“We have identified a group of the most marginalised taumai – these have been assigned to a support team and they will be supported across a number of areas, including money management and access to income, food support, emergency housing, connection to mental health support, and access to medication. Where possible, kaimahi are keeping in touch with taumai by calling them on mobile phones we have provided them with.

“Kaimahi are rostered to share the task of supporting rough sleepers into Emergency Housing over this period and we have also set up an 0800 number for taumai to call us on.”

As lead funding agency to DCM, Wellington City Council has been proactively planning and implementing changes supporting the organisations to accommodate its homeless.

Council’s Community Services Manager and Emergency Welfare Manager, Jenny Rains, says that it’s been a very busy few weeks to make sure that people are looked after and connected.

“In the last week, we’ve heard of incredible stories of DCM staff working very hard with other cross sector organisations, implementing all the pre-planning of moving many of our street homeless into accommodation and making sure outreach and support services are still available to their taumai,” she says.

“It’s a huge task in this uncertain environment, and DCM kaimahi do a really fantastic job of moving mountains to get these people into their own accommodation.”

Wellington City Council has taken a sector-led approach to ensure the needs of the street community are being met during the Covid-19 response. The agencies included in this are DCM, Kahungunu Whānau Services, The Wellington Night Shelter, The Soup Kitchen, Wellington City Mission, Wellington Women’s House and the Women’s Homeless Trust.

Jenny says: “A number of agencies working with the street and at risk communities are finding that donations for household items and food banks have dried up. As food and general household donations from the public need to be put on hold due to the Covid-19 restrictions, the organisations require funding assistance so they can buy directly from suppliers.

“For instance, we have the Compassion Soup Kitchen delivering meals to agencies like DCM to their taumai.  However, the need is increasing which is putting pressure on these organisations to sustain its services.”

Wellington City Council Homelessness portfolio holder, Councillor Teri O’Neill says together we are working hard to make sure that anyone who requires support is able to have access to these organisations when they need it.

“We’d like to make Wellingtonians aware that there are so many ways they can make a difference to many people in our vulnerable communities, many of whom need support that we tend to take for granted.

“A crisis can teach us a great deal. Not just about who we are, but also how we care for one another. In times like these, we find that people want to help, and it is from the goodness of others that the most vulnerable in our communities are given support they need in times of crisis,” she adds.
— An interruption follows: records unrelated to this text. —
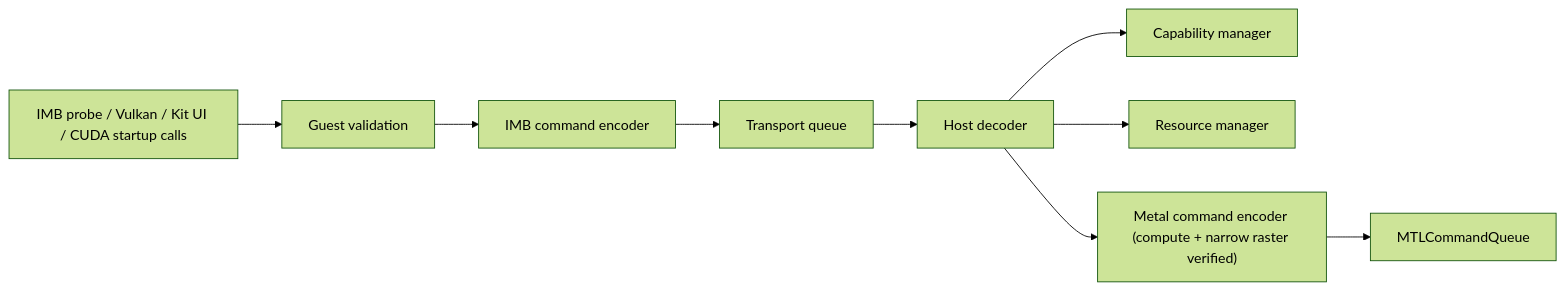
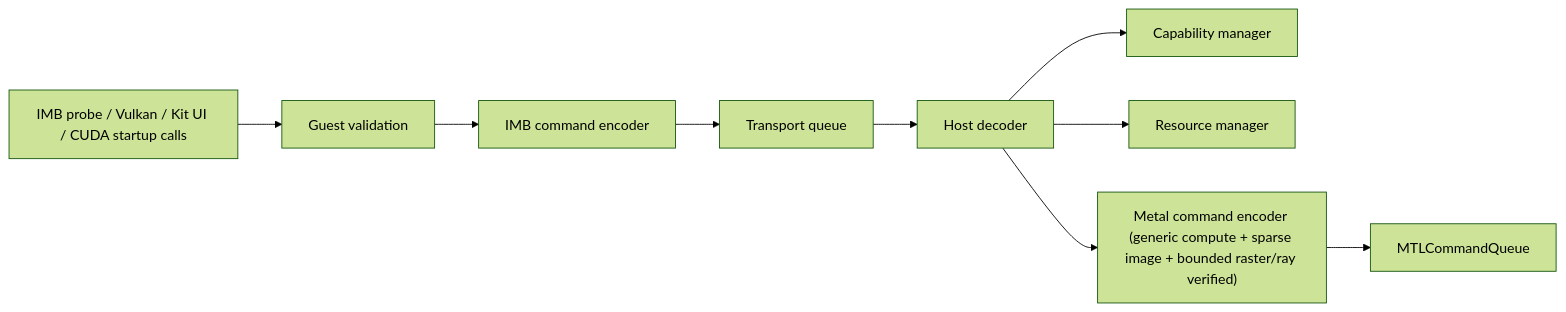
One commit to syun88/IsaacMetalBridge changed the third of 8 diagrams in docs/architecture.md. Above: the diagram before and after it, drawn with Mermaid (forest theme). The commit also changed other lines of this file and 33 other files, not shown here.

````diff
--- a/docs/architecture.md
+++ b/docs/architecture.md
@@ -51,11 +51,11 @@
 ```mermaid
 flowchart LR
   API["IMB probe / Vulkan / Kit UI / CUDA startup calls"] --> VAL["Guest validation"]
   VAL --> ENC["IMB command encoder"]
   ENC --> Q["Transport queue"]
   Q --> DEC["Host decoder"]
   DEC --> CAP["Capability manager"]
   DEC --> RM["Resource manager"]
-  DEC --> METAL["Metal command encoder (compute + narrow raster verified)"]
+  DEC --> METAL["Metal command encoder (generic compute + sparse image + bounded raster/ray verified)"]
   METAL --> CQ["MTLCommandQueue"]
 ```
````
Deputy Mayor Sarah Free says she is impressed and grateful for the way in which the city is working collectively to look after those who are most vulnerable.

“The present situation shows the value of the networks and partnerships we’ve built up in easier times. Now these are literally lifesavers and I know Wellingtonians will want to do what they can to help in that.”

To make a difference, donate to any of the following:


Compassion Soup Kitchen:

Wellington City Mission:


Kiwi Community Assistance: